The police also ‘kettled’ protesters by surrounding and confining them to a small area:

Many protesters in London have since been arrested. Among them is London Assembly Member and Councillor, Caroline Russell:

Support for those arrested

A protest to support arrestees took place at Charing Cross Station later in the evening on 31 August:

Protecting the far right

While the kettling and arrests are concerning in their own right, they are made worse by the fact that police actively protected counter-protesters. In other words, the police arrested people protesting against the government, while protecting those who support it:

Among the counter-protesters was convicted far-right leader James Goddard:

Democracy?

Many people have expressed concerns over the arrests, highlighting the implications for democracy:

However, as some pointed out, the police working with the state to protect its interests is nothing new:

Despite this apparent criminalisation of dissent, the people have made their will abundantly clear through widespread protests.

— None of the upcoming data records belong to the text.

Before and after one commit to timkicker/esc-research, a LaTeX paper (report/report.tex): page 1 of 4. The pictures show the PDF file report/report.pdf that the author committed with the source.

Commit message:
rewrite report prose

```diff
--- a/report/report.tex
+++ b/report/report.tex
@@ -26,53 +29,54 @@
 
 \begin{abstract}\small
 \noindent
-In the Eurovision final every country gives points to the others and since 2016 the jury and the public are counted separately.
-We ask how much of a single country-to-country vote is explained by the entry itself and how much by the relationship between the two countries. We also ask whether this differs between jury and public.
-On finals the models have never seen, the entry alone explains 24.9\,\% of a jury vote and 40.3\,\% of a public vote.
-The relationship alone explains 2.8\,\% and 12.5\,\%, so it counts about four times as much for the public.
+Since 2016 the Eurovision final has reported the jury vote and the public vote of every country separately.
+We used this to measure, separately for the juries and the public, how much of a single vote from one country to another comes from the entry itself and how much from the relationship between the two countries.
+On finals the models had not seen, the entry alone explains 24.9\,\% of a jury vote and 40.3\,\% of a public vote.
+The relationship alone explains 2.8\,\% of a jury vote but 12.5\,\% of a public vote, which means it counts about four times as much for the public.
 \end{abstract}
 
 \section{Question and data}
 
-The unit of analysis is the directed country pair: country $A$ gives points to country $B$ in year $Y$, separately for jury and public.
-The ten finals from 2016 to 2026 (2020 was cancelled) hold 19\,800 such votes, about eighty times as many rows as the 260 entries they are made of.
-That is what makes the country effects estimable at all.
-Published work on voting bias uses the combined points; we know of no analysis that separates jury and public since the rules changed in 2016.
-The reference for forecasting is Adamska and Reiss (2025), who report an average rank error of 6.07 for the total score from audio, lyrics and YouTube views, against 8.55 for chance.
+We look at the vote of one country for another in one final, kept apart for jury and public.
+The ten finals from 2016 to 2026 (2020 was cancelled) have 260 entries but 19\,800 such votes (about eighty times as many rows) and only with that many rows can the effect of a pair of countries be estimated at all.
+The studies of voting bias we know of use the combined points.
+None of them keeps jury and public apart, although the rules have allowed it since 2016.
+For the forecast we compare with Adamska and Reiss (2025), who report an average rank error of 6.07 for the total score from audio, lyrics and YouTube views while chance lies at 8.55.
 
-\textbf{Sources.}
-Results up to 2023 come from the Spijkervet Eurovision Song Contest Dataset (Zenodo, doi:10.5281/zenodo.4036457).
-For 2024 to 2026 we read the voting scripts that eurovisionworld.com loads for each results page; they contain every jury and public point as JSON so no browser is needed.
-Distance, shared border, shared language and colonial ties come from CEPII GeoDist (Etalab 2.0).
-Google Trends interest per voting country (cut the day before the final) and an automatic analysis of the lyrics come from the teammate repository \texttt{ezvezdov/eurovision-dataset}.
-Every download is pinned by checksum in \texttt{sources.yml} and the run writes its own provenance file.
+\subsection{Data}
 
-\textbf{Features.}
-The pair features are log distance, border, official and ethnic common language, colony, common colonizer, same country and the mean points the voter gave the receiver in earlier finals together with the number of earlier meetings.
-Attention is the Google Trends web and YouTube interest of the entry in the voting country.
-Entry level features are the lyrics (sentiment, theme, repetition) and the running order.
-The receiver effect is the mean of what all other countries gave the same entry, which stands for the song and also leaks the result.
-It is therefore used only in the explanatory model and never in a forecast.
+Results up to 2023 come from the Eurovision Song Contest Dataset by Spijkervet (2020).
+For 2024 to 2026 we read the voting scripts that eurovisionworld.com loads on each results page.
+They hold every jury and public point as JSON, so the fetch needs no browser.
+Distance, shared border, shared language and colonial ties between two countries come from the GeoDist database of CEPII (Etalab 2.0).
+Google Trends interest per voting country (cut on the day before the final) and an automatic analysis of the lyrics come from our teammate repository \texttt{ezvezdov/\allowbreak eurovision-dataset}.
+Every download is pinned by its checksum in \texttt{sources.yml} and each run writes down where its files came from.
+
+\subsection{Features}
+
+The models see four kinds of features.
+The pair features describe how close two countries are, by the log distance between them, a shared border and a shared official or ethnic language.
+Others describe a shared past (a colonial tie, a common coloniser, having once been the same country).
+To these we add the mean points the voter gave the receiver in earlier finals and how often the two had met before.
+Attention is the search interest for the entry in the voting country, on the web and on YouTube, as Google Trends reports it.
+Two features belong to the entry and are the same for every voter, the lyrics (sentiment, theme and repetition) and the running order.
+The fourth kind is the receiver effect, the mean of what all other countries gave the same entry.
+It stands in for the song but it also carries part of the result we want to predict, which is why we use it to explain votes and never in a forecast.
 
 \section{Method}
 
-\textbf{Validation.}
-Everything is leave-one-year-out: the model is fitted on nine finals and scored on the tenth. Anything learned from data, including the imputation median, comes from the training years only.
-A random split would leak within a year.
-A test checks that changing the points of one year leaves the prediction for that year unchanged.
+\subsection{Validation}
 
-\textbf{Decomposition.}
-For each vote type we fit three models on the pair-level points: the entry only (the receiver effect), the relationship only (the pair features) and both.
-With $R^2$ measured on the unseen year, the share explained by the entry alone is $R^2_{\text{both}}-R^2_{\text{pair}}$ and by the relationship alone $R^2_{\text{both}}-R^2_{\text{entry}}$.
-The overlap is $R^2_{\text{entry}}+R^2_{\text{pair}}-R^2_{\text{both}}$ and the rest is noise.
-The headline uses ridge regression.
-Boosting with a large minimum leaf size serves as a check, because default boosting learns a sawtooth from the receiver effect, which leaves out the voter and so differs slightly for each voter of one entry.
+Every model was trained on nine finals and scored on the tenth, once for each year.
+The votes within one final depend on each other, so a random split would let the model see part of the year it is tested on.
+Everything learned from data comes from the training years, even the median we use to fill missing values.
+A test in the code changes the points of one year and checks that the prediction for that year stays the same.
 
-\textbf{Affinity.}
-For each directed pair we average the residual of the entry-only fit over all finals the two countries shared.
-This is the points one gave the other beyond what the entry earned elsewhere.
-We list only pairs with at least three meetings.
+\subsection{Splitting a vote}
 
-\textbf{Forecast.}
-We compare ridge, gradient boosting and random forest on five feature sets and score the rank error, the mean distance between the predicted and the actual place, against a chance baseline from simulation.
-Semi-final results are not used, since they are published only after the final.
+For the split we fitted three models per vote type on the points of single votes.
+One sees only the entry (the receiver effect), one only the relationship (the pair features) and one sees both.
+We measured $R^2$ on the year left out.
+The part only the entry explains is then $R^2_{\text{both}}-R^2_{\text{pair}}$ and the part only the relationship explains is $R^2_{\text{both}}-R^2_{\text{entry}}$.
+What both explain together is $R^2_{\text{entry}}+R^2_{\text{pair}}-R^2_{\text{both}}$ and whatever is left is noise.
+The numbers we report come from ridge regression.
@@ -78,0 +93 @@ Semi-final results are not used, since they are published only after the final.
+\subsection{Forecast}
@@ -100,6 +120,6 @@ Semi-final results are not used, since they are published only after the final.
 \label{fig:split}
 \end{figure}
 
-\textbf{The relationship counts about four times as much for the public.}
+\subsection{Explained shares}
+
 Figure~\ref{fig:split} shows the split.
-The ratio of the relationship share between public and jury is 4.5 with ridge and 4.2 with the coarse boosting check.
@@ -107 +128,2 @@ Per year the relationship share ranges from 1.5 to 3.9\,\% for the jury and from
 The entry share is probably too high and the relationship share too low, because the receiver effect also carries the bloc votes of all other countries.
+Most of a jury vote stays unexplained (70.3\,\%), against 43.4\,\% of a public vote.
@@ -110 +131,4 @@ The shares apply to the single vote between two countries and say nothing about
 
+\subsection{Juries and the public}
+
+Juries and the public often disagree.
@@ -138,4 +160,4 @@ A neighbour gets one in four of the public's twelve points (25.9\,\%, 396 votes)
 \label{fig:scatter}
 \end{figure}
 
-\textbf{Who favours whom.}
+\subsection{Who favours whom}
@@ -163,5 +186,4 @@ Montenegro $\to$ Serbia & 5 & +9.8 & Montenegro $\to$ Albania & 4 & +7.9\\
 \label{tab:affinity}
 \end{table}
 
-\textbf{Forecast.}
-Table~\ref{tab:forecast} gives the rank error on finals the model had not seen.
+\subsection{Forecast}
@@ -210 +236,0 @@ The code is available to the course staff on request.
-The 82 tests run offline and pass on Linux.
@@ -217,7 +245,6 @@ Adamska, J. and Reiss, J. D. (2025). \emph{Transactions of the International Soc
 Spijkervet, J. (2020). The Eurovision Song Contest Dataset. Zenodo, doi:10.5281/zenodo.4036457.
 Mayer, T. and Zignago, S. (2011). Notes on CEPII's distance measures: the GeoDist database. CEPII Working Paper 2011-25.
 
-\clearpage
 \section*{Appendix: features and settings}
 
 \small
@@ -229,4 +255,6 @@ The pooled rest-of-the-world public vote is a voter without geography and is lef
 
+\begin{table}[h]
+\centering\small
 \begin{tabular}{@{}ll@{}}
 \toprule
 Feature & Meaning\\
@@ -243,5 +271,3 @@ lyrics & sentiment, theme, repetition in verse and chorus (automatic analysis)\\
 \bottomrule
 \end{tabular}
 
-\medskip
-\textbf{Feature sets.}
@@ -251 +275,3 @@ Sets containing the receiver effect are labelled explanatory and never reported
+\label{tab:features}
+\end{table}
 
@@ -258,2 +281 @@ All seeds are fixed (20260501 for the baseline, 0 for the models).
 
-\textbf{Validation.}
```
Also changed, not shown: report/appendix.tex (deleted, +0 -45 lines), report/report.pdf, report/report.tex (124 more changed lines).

And if Boris Johnson’s government truly wishes to uphold democracy, it must now listen to the will of the people, and act accordingly.

Featured image via Twitter/ PoliticsJOE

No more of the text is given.